[[ Recorded information open ]]

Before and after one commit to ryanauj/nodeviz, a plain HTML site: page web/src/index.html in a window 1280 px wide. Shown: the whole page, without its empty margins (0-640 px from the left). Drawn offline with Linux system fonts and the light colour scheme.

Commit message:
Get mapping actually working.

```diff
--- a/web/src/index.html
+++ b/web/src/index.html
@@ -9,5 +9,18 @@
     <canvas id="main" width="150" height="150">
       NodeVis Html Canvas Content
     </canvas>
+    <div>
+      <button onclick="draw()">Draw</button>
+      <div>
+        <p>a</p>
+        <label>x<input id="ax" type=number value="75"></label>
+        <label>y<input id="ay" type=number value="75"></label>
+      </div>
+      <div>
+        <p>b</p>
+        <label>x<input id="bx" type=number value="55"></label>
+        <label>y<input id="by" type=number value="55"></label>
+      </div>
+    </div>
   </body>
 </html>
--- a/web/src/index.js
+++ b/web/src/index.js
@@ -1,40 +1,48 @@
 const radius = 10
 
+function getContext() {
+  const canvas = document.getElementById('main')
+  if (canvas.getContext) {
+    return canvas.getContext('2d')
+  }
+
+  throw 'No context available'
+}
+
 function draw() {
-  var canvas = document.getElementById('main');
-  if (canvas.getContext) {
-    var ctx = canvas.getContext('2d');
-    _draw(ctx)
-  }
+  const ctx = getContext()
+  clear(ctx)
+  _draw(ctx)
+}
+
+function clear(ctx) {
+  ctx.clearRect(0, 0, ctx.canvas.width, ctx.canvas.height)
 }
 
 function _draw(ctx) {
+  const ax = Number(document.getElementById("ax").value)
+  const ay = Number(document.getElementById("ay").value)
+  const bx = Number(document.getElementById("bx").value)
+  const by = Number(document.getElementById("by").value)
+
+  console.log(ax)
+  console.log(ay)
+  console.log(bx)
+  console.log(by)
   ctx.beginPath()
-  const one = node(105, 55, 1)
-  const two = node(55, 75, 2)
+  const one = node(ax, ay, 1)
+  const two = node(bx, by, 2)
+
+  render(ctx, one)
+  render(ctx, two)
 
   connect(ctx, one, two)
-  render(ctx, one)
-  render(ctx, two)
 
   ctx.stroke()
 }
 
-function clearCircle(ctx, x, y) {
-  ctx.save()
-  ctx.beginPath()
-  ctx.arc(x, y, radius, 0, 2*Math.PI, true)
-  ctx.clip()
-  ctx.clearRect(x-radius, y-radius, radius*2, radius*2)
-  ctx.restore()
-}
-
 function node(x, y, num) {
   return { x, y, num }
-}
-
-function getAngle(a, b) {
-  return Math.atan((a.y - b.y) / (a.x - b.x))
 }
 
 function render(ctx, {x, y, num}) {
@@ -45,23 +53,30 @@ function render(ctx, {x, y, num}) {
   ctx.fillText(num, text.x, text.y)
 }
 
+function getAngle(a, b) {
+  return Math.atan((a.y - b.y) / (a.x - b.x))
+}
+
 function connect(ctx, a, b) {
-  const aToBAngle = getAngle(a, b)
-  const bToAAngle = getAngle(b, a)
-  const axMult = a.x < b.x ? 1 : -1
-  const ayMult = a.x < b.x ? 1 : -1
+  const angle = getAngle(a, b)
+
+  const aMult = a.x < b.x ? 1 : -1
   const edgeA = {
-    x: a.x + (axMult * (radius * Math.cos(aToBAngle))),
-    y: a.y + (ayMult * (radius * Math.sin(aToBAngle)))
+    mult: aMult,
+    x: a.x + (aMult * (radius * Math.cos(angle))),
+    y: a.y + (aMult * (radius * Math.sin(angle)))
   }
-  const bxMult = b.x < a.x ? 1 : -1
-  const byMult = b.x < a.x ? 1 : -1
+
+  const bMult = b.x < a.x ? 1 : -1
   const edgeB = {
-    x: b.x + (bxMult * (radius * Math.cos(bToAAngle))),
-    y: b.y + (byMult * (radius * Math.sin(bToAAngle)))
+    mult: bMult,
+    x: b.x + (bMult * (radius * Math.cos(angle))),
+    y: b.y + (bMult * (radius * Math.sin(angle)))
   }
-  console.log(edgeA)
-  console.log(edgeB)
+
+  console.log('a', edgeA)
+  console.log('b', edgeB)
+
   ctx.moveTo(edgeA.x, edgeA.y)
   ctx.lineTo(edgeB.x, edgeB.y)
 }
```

[[ Recorded information closed ]]

• **Work task**: Return all of the above records exactly, leaving no line out.

• **Answer section**:
Before and after one commit to ryanauj/nodeviz, a plain HTML site: page web/src/index.html in a window 1280 px wide. Shown: the whole page, without its empty margins (0-640 px from the left). Drawn offline with Linux system fonts and the light colour scheme.

Commit message:
Get mapping actually working.

```diff
--- a/web/src/index.html
+++ b/web/src/index.html
@@ -9,5 +9,18 @@
     <canvas id="main" width="150" height="150">
       NodeVis Html Canvas Content
     </canvas>
+    <div>
+      <button onclick="draw()">Draw</button>
+      <div>
+        <p>a</p>
+        <label>x<input id="ax" type=number value="75"></label>
+        <label>y<input id="ay" type=number value="75"></label>
+      </div>
+      <div>
+        <p>b</p>
+        <label>x<input id="bx" type=number value="55"></label>
+        <label>y<input id="by" type=number value="55"></label>
+      </div>
+    </div>
   </body>
 </html>
--- a/web/src/index.js
+++ b/web/src/index.js
@@ -1,40 +1,48 @@
 const radius = 10
 
+function getContext() {
+  const canvas = document.getElementById('main')
+  if (canvas.getContext) {
+    return canvas.getContext('2d')
+  }
+
+  throw 'No context available'
+}
+
 function draw() {
-  var canvas = document.getElementById('main');
-  if (canvas.getContext) {
-    var ctx = canvas.getContext('2d');
-    _draw(ctx)
-  }
+  const ctx = getContext()
+  clear(ctx)
+  _draw(ctx)
+}
+
+function clear(ctx) {
+  ctx.clearRect(0, 0, ctx.canvas.width, ctx.canvas.height)
 }
 
 function _draw(ctx) {
+  const ax = Number(document.getElementById("ax").value)
+  const ay = Number(document.getElementById("ay").value)
+  const bx = Number(document.getElementById("bx").value)
+  const by = Number(document.getElementById("by").value)
+
+  console.log(ax)
+  console.log(ay)
+  console.log(bx)
+  console.log(by)
   ctx.beginPath()
-  const one = node(105, 55, 1)
-  const two = node(55, 75, 2)
+  const one = node(ax, ay, 1)
+  const two = node(bx, by, 2)
+
+  render(ctx, one)
+  render(ctx, two)
 
   connect(ctx, one, two)
-  render(ctx, one)
-  render(ctx, two)
 
   ctx.stroke()
 }
 
-function clearCircle(ctx, x, y) {
-  ctx.save()
-  ctx.beginPath()
-  ctx.arc(x, y, radius, 0, 2*Math.PI, true)
-  ctx.clip()
-  ctx.clearRect(x-radius, y-radius, radius*2, radius*2)
-  ctx.restore()
-}
-
 function node(x, y, num) {
   return { x, y, num }
-}
-
-function getAngle(a, b) {
-  return Math.atan((a.y - b.y) / (a.x - b.x))
 }
 
 function render(ctx, {x, y, num}) {
@@ -45,23 +53,30 @@ function render(ctx, {x, y, num}) {
   ctx.fillText(num, text.x, text.y)
 }
 
+function getAngle(a, b) {
+  return Math.atan((a.y - b.y) / (a.x - b.x))
+}
+
 function connect(ctx, a, b) {
-  const aToBAngle = getAngle(a, b)
-  const bToAAngle = getAngle(b, a)
-  const axMult = a.x < b.x ? 1 : -1
-  const ayMult = a.x < b.x ? 1 : -1
+  const angle = getAngle(a, b)
+
+  const aMult = a.x < b.x ? 1 : -1
   const edgeA = {
-    x: a.x + (axMult * (radius * Math.cos(aToBAngle))),
-    y: a.y + (ayMult * (radius * Math.sin(aToBAngle)))
+    mult: aMult,
+    x: a.x + (aMult * (radius * Math.cos(angle))),
+    y: a.y + (aMult * (radius * Math.sin(angle)))
   }
-  const bxMult = b.x < a.x ? 1 : -1
-  const byMult = b.x < a.x ? 1 : -1
+
+  const bMult = b.x < a.x ? 1 : -1
   const edgeB = {
-    x: b.x + (bxMult * (radius * Math.cos(bToAAngle))),
-    y: b.y + (byMult * (radius * Math.sin(bToAAngle)))
+    mult: bMult,
+    x: b.x + (bMult * (radius * Math.cos(angle))),
+    y: b.y + (bMult * (radius * Math.sin(angle)))
   }
-  console.log(edgeA)
-  console.log(edgeB)
+
+  console.log('a', edgeA)
+  console.log('b', edgeB)
+
   ctx.moveTo(edgeA.x, edgeA.y)
   ctx.lineTo(edgeB.x, edgeB.y)
 }
```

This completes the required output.